The odds ratios for the associations with frequencies of Lactobacillus and Gardnerella in the low-risk cohort were calculated to be 5.81 and 5.12, respectively.
The study demonstrates the value of high-resolution statistical bioinformatics for clinical microbiome trials. Such methodology allowed taxonomic assignment to the species and subspecies level, for which Lactobacillus crispatus corresponded to low risk of PTB in both cohorts, whereas Lactobacillus iners did not.
However, in the high-risk cohort, a decreased abundance of the less common species Lactobacillus jensenii and Lactobacillus gasseri was linked to PTB.
On the other hand, the refined Lactobacillus and Gardnerella associations in the low-risk cohort suggest that the replicated relationship is evident from early on in the second trimester.
The genus associated with PTB is a subspecies clade of Gardnerella vaginalis.
The study also concluded that patterns of co-occurrence between L. crispatus and Gardneralla were highly exclusive; in contrast, Gardnerella and Lactibacillus iners often coexisted at high frequencies.
Combined, the Lactobacillus and Gardnerella genera comprised more than two-thirds of the vaginal microbiota from the two cohorts. One notable difference, however, was the higher frequency of Gardneralla in the high-risk cohort (8.3%) compared to the low-risk cohort (4.7%).

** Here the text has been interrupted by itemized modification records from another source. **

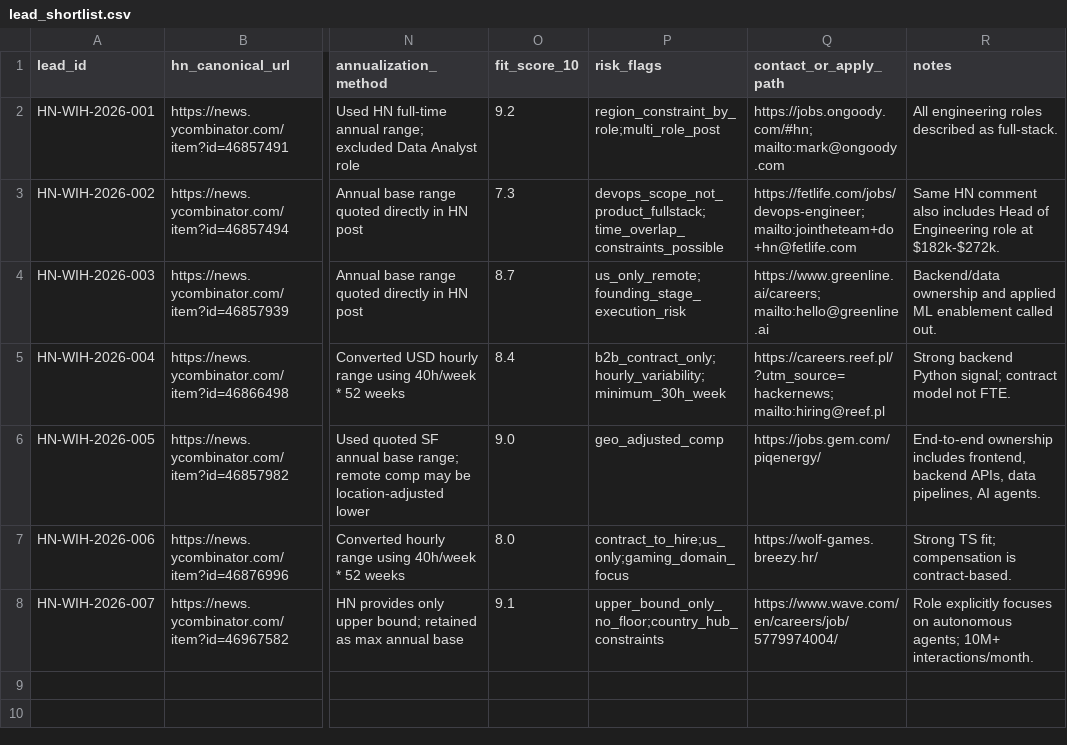
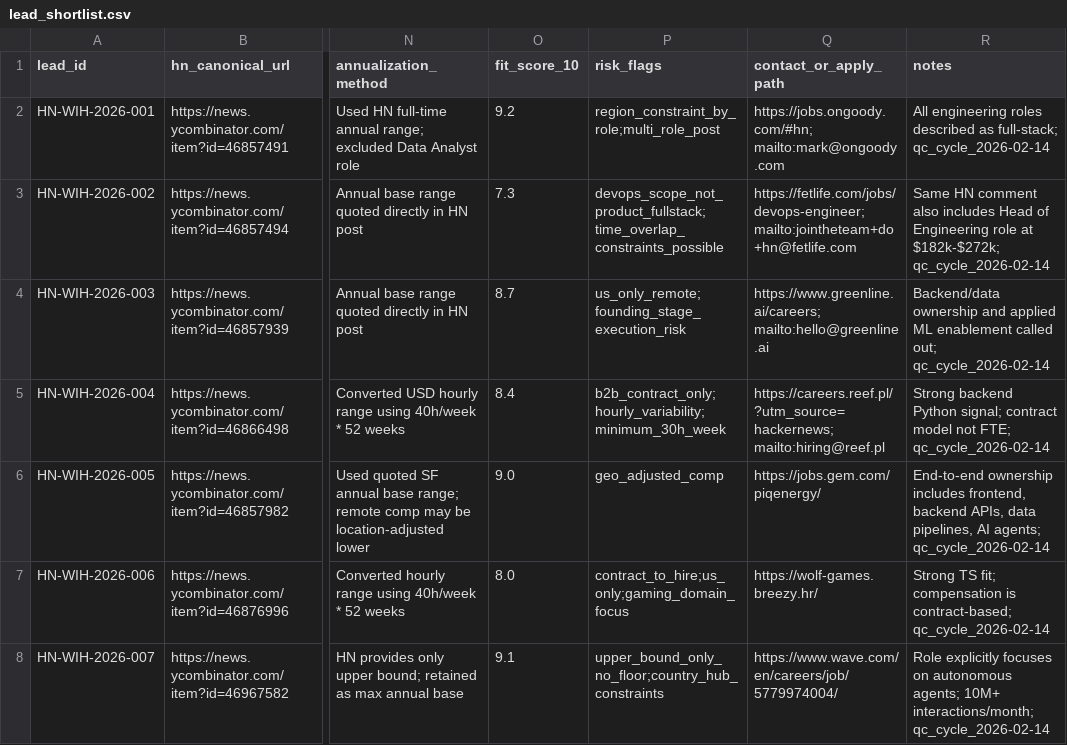
Before and after one commit to mgnlia/hn-wih-outreach-shortlist, a CSV file: artifacts/lead_shortlist.csv, drawn as a sheet; only a part is shown, gaps mark what is left out; the diff names each change by its address in the sheet, - before the commit and + after, or states it on an @@ line.

Commit message:
data: add quality-cycle stamp to final lead shortlist CSV

```diff
--- a/artifacts/lead_shortlist.csv
+++ b/artifacts/lead_shortlist.csv
-R2 (notes): …described as full-stack.
+R2 (notes): …described as full-stack; qc_cycle_2026-02-14
-R3 (notes): …role at $182k-$272k.
+R3 (notes): …role at $182k-$272k; qc_cycle_2026-02-14
-R4 (notes): …enablement called out.
+R4 (notes): …enablement called out; qc_cycle_2026-02-14
-R5 (notes): …model not FTE.
+R5 (notes): …model not FTE; qc_cycle_2026-02-14
-R6 (notes): …pipelines, AI agents.
+R6 (notes): …pipelines, AI agents; qc_cycle_2026-02-14
-R7 (notes): …compensation is contract-based.
+R7 (notes): …compensation is contract-based; qc_cycle_2026-02-14
-R8 (notes): …agents; 10M+ interactions/month.
+R8 (notes): …agents; 10M+ interactions/month; qc_cycle_2026-02-14
```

There was also a lower frequency of L. crispatus in the high-risk cohort (15%) than in the low-risk cohort (45%).
In addition, Prevotella was associated with PTB in both cohorts, but most other genera frequently linked to bacterial vaginosis (BV) and tested were significantly linked to the low-risk group only.
“We argue that the vaginal microbiota is better represented by the quantitative frequencies of these key taxa than by classifying communities into five community state types,” the authors wrote.
The authors advocate a more precise characterization of PTB -associated alterations in the vaginal microbiota because of the nonspecific diagnosis of BV and the previous failures of antibiotic treatment for BV to reduce PTB.
Furthermore, for clinical applications, the authors believe exact sequence variants should be chosen over operational taxonomic units, given that the impact on health can vary substantially among closely related taxa.
Despite the study’s many strengths, the investigators were unable to distinguish between the effects of race, progesterone treatment and prior history of PTB. In addition, heterogeneity for the type of PTB, like spontaneous or medically indicated, is missing.
Nonetheless, “Our findings elucidate the ecology of the vaginal microbiota and advance our ability to predict and understand the cause of preterm birth,” the authors wrote.